*** Block opens ***
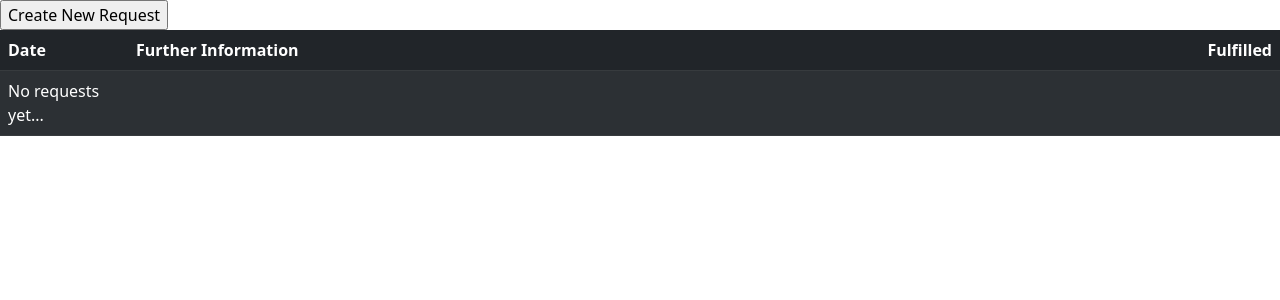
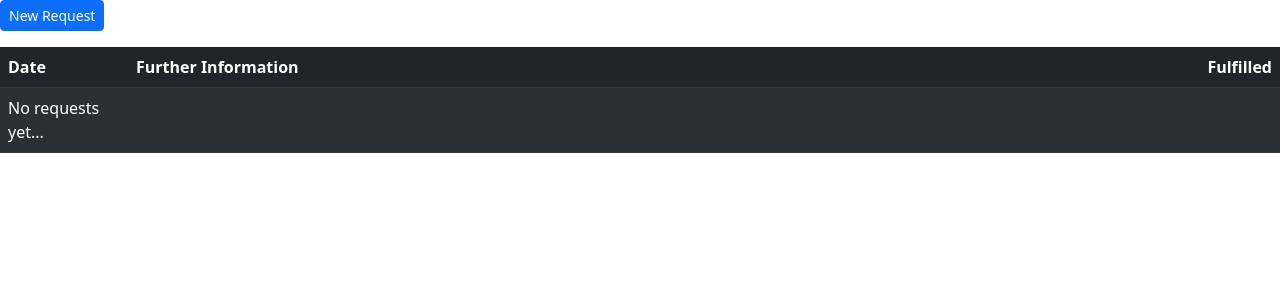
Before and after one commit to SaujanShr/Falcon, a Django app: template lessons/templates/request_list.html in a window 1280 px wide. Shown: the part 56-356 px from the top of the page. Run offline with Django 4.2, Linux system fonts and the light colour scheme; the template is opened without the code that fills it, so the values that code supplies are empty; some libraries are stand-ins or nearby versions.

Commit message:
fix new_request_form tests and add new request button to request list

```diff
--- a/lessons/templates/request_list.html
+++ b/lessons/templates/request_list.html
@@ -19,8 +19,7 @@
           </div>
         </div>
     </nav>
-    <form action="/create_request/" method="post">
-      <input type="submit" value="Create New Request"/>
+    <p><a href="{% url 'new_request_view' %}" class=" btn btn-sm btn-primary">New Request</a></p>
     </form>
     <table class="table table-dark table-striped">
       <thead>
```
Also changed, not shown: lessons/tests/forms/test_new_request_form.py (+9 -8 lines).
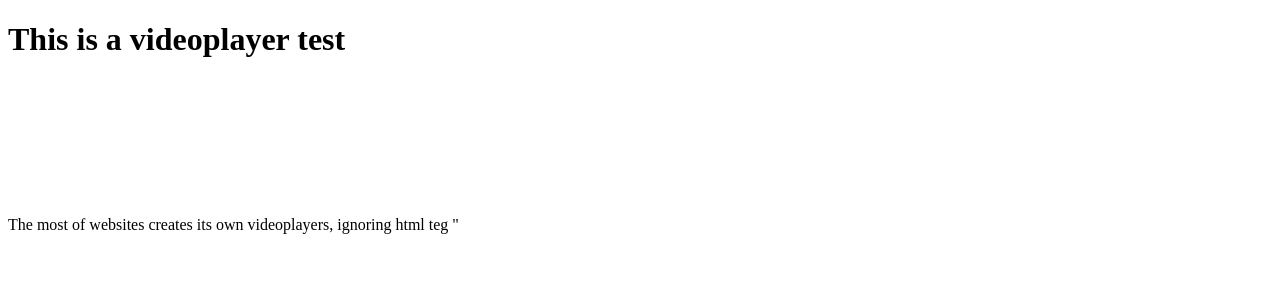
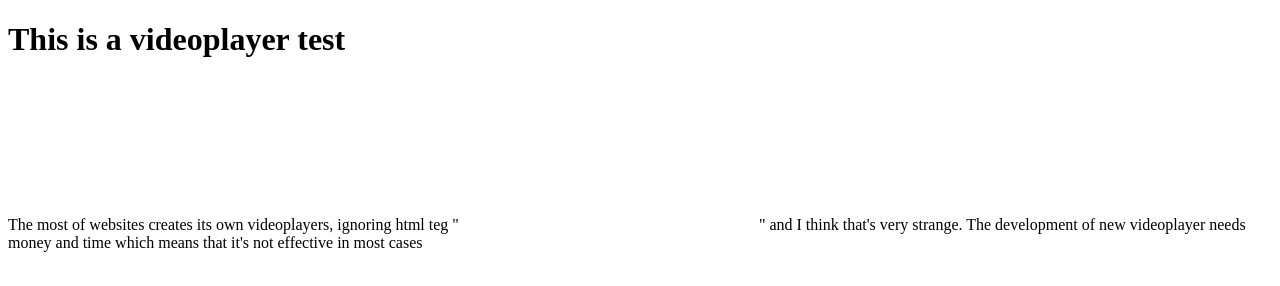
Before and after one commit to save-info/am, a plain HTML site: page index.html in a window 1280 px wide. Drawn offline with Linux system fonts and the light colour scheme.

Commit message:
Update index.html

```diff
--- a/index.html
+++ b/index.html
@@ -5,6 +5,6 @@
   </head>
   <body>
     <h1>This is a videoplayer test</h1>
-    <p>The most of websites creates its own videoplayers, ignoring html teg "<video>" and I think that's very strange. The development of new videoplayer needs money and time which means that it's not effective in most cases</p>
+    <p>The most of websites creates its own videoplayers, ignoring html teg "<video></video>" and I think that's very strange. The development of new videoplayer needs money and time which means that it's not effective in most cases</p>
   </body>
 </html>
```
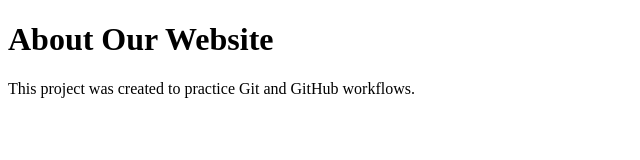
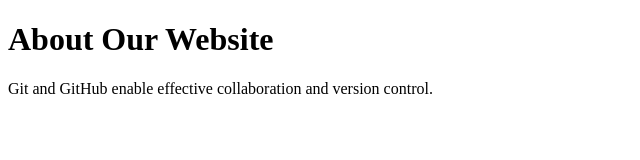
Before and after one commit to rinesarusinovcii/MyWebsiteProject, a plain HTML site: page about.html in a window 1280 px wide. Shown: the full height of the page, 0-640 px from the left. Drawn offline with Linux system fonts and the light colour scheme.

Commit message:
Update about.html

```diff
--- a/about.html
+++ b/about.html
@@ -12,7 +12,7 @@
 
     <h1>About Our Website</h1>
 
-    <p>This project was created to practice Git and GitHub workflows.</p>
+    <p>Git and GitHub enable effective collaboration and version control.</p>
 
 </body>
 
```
*** Block closes ***
WHAT THE TASK REQUIRES: Without including any pictures, reproduce the listing exactly.

THE COMPLETED TASK:
Before and after one commit to SaujanShr/Falcon, a Django app: template lessons/templates/request_list.html in a window 1280 px wide. Shown: the part 56-356 px from the top of the page. Run offline with Django 4.2, Linux system fonts and the light colour scheme; the template is opened without the code that fills it, so the values that code supplies are empty; some libraries are stand-ins or nearby versions.

Commit message:
fix new_request_form tests and add new request button to request list

```diff
--- a/lessons/templates/request_list.html
+++ b/lessons/templates/request_list.html
@@ -19,8 +19,7 @@
           </div>
         </div>
     </nav>
-    <form action="/create_request/" method="post">
-      <input type="submit" value="Create New Request"/>
+    <p><a href="{% url 'new_request_view' %}" class=" btn btn-sm btn-primary">New Request</a></p>
     </form>
     <table class="table table-dark table-striped">
       <thead>
```
Also changed, not shown: lessons/tests/forms/test_new_request_form.py (+9 -8 lines).
Before and after one commit to save-info/am, a plain HTML site: page index.html in a window 1280 px wide. Drawn offline with Linux system fonts and the light colour scheme.

Commit message:
Update index.html

```diff
--- a/index.html
+++ b/index.html
@@ -5,6 +5,6 @@
   </head>
   <body>
     <h1>This is a videoplayer test</h1>
-    <p>The most of websites creates its own videoplayers, ignoring html teg "<video>" and I think that's very strange. The development of new videoplayer needs money and time which means that it's not effective in most cases</p>
+    <p>The most of websites creates its own videoplayers, ignoring html teg "<video></video>" and I think that's very strange. The development of new videoplayer needs money and time which means that it's not effective in most cases</p>
   </body>
 </html>
```
Before and after one commit to rinesarusinovcii/MyWebsiteProject, a plain HTML site: page about.html in a window 1280 px wide. Shown: the full height of the page, 0-640 px from the left. Drawn offline with Linux system fonts and the light colour scheme.

Commit message:
Update about.html

```diff
--- a/about.html
+++ b/about.html
@@ -12,7 +12,7 @@
 
     <h1>About Our Website</h1>
 
-    <p>This project was created to practice Git and GitHub workflows.</p>
+    <p>Git and GitHub enable effective collaboration and version control.</p>
 
 </body>
 
```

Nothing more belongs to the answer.